## What the task requires
Where the word "every" occurs in a line of the data, return the whole line.

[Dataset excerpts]
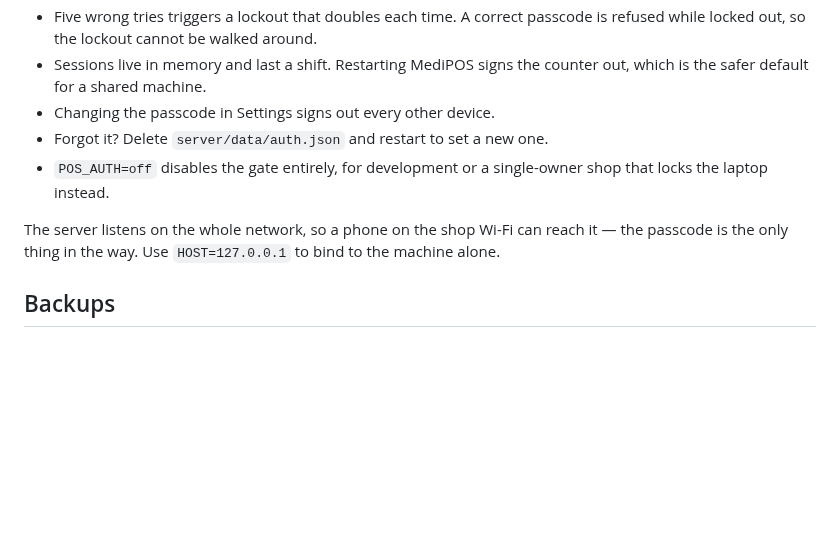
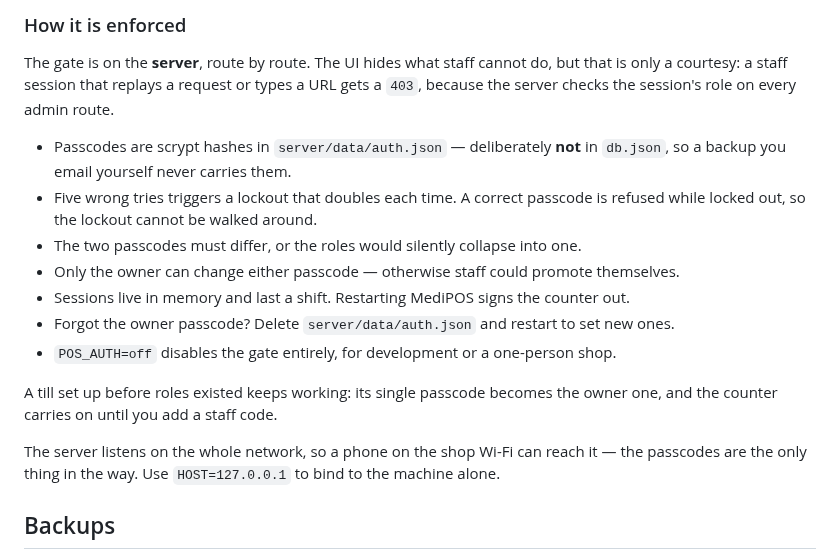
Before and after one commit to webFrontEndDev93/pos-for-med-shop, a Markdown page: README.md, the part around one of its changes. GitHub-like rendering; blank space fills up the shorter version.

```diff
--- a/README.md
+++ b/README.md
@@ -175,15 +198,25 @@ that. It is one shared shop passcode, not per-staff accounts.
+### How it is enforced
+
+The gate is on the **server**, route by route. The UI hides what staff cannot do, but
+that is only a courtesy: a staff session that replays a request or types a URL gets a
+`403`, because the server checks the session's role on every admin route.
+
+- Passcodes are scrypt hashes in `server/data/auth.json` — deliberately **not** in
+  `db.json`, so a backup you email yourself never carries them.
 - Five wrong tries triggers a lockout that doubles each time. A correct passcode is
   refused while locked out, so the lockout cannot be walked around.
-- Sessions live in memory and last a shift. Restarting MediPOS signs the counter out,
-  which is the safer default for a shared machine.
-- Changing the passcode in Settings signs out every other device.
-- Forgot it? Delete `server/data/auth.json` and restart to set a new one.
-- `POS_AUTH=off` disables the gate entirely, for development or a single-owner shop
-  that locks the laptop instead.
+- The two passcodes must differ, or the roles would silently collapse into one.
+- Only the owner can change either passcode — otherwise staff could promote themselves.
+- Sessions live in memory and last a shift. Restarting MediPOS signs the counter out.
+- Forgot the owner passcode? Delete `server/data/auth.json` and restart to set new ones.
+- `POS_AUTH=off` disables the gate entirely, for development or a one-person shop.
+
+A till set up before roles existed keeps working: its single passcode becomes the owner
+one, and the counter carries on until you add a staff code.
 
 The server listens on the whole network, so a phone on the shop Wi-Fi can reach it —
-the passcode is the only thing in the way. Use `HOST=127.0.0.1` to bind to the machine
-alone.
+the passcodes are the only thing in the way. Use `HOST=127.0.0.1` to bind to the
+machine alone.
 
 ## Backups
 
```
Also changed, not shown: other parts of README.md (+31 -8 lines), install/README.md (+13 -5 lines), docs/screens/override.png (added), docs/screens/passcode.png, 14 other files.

## Reply
+`403`, because the server checks the session's role on every admin route.
-- Changing the passcode in Settings signs out every other device.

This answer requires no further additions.